Change listing data
↓↓↓
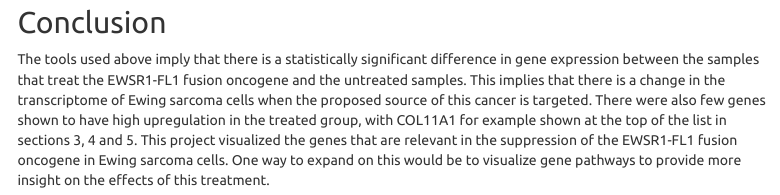
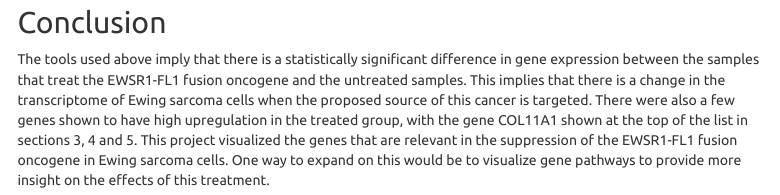
Before and after one commit to mahadabihie/R-training, an R Markdown document (training - RNASeqAnalysis.Rmd): the page in a window 1100 px wide, from 3330 px down. Rendered offline with R 4.5, knitr and Pandoc, with nearby package versions; some code elsewhere in the file could not run offline; menus at the side of the page are left out.

Commit message:
Update training - RNASeqAnalysis.Rmd

```diff
--- a/training - RNASeqAnalysis.Rmd
+++ b/training - RNASeqAnalysis.Rmd
@@ -231,4 +231,4 @@ pheatmap(DE,
 
 
 ## Conclusion
-The tools used above imply that there is a statistically significant difference in gene expression between the samples that treat the EWSR1-FL1 fusion oncogene and the untreated samples. This implies that there is a change in the transcriptome of Ewing sarcoma cells when the proposed source of this cancer is targeted. There were also few genes shown to have high upregulation in the treated group, with COL11A1 for example shown at the top of the list in sections 3, 4 and 5. This project visualized the genes that are relevant in the  suppression of the EWSR1-FL1 fusion oncogene in Ewing sarcoma cells. One way to expand on this would be to visualize gene pathways to provide more insight on the effects of this treatment.
+The tools used above imply that there is a statistically significant difference in gene expression between the samples that treat the EWSR1-FL1 fusion oncogene and the untreated samples. This implies that there is a change in the transcriptome of Ewing sarcoma cells when the proposed source of this cancer is targeted. There were also a few genes shown to have high upregulation in the treated group, with the gene COL11A1 shown at the top of the list in sections 3, 4 and 5. This project visualized the genes that are relevant in the  suppression of the EWSR1-FL1 fusion oncogene in Ewing sarcoma cells. One way to expand on this would be to visualize gene pathways to provide more insight on the effects of this treatment.
```
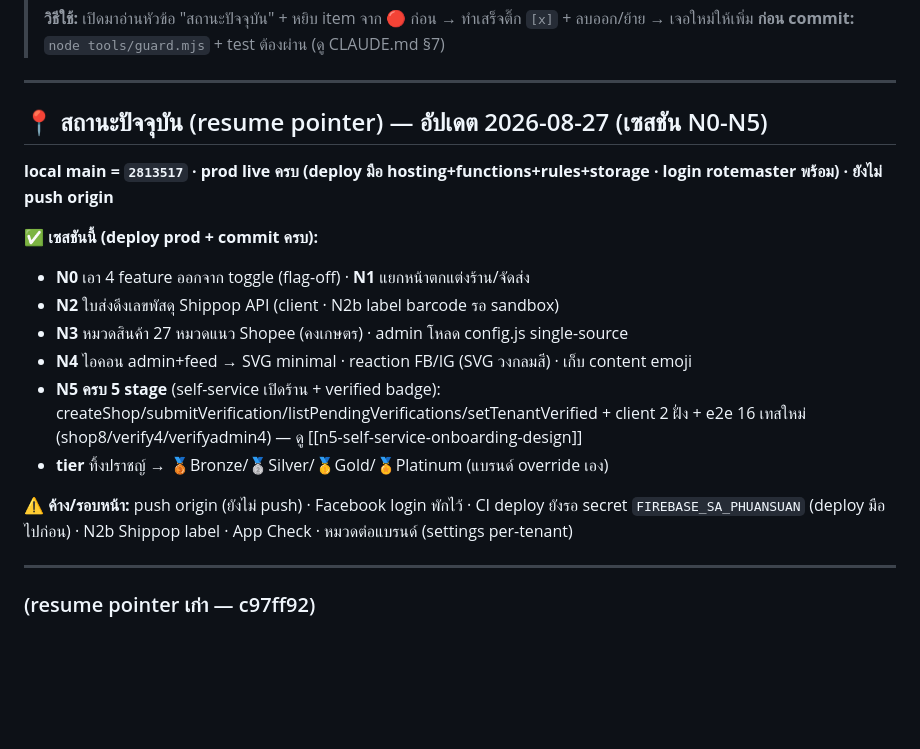
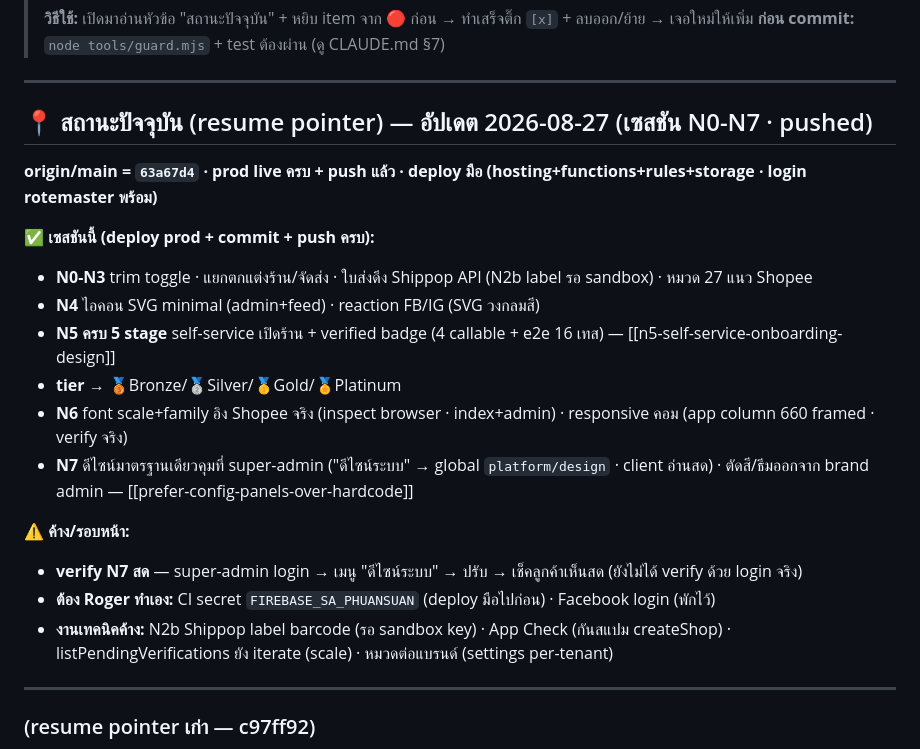
Before and after one commit to rotemaster-crypto/phuansuan, a Markdown page: BACKLOG.md, the part around the change. GitHub-like rendering; blank space fills up the shorter version.

Commit message:
docs(BACKLOG): resume pointer สิ้นเซสชัน N0-N7 (63a67d4)
Co-Authored-By: Claude Opus 4.8 <noreply@anthropic.com>

```diff
--- a/BACKLOG.md
+++ b/BACKLOG.md
@@ -9,18 +9,21 @@
 
 ---
 
-## 📍 สถานะปัจจุบัน (resume pointer) — อัปเดต 2026-08-27 (เซสชัน N0-N5)
-**local main = `2813517` · prod live ครบ (deploy มือ hosting+functions+rules+storage · login rotemaster พร้อม) · ยังไม่ push origin**
+## 📍 สถานะปัจจุบัน (resume pointer) — อัปเดต 2026-08-27 (เซสชัน N0-N7 · pushed)
+**origin/main = `63a67d4` · prod live ครบ + push แล้ว · deploy มือ (hosting+functions+rules+storage · login rotemaster พร้อม)**
 
-**✅ เซสชันนี้ (deploy prod + commit ครบ):**
-- **N0** เอา 4 feature ออกจาก toggle (flag-off) · **N1** แยกหน้าตกแต่งร้าน/จัดส่ง
-- **N2** ใบส่งดึงเลขพัสดุ Shippop API (client · N2b label barcode รอ sandbox)
-- **N3** หมวดสินค้า 27 หมวดแนว Shopee (คงเกษตร) · admin โหลด config.js single-source
-- **N4** ไอคอน admin+feed → SVG minimal · reaction FB/IG (SVG วงกลมสี) · เก็บ content emoji
-- **N5 ครบ 5 stage** (self-service เปิดร้าน + verified badge): createShop/submitVerification/listPendingVerifications/setTenantVerified + client 2 ฝั่ง + e2e 16 เทสใหม่ (shop8/verify4/verifyadmin4) — ดู [[n5-self-service-onboarding-design]]
-- **tier** ทิ้งปราชญ์ → 🥉Bronze/🥈Silver/🥇Gold/🏅Platinum (แบรนด์ override เอง)
+**✅ เซสชันนี้ (deploy prod + commit + push ครบ):**
+- **N0-N3** trim toggle · แยกตกแต่งร้าน/จัดส่ง · ใบส่งดึง Shippop API (N2b label รอ sandbox) · หมวด 27 แนว Shopee
+- **N4** ไอคอน SVG minimal (admin+feed) · reaction FB/IG (SVG วงกลมสี)
+- **N5 ครบ 5 stage** self-service เปิดร้าน + verified badge (4 callable + e2e 16 เทส) — [[n5-self-service-onboarding-design]]
+- **tier** → 🥉Bronze/🥈Silver/🥇Gold/🏅Platinum
+- **N6** font scale+family อิง Shopee จริง (inspect browser · index+admin) · responsive คอม (app column 660 framed · verify จริง)
+- **N7** ดีไซน์มาตรฐานเดียวคุมที่ super-admin ("ดีไซน์ระบบ" → global `platform/design` · client อ่านสด) · ตัดสี/ธีมออกจาก brand admin — [[prefer-config-panels-over-hardcode]]
 
-**⚠️ ค้าง/รอบหน้า:** push origin (ยังไม่ push) · Facebook login พักไว้ · CI deploy ยังรอ secret `FIREBASE_SA_PHUANSUAN` (deploy มือไปก่อน) · N2b Shippop label · App Check · หมวดต่อแบรนด์ (settings per-tenant)
+**⚠️ ค้าง/รอบหน้า:**
+- **verify N7 สด** — super-admin login → เมนู "ดีไซน์ระบบ" → ปรับ → เช็คลูกค้าเห็นสด (ยังไม่ได้ verify ด้วย login จริง)
+- **ต้อง Roger ทำเอง:** CI secret `FIREBASE_SA_PHUANSUAN` (deploy มือไปก่อน) · Facebook login (พักไว้)
+- **งานเทคนิคค้าง:** N2b Shippop label barcode (รอ sandbox key) · App Check (กันสแปม createShop) · listPendingVerifications ยัง iterate (scale) · หมวดต่อแบรนด์ (settings per-tenant)
 
 ---
 ### (resume pointer เก่า — c97ff92)
```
↑↑↑
▸ ACTIVITY: Which of the lines above include the word "rotemaster"? Copy each of them.

▸ ANSWER TO THE PROBLEM:
Before and after one commit to rotemaster-crypto/phuansuan, a Markdown page: BACKLOG.md, the part around the change. GitHub-like rendering; blank space fills up the shorter version.
-**local main = `2813517` · prod live ครบ (deploy มือ hosting+functions+rules+storage · login rotemaster พร้อม) · ยังไม่ push origin**
+**origin/main = `63a67d4` · prod live ครบ + push แล้ว · deploy มือ (hosting+functions+rules+storage · login rotemaster พร้อม)**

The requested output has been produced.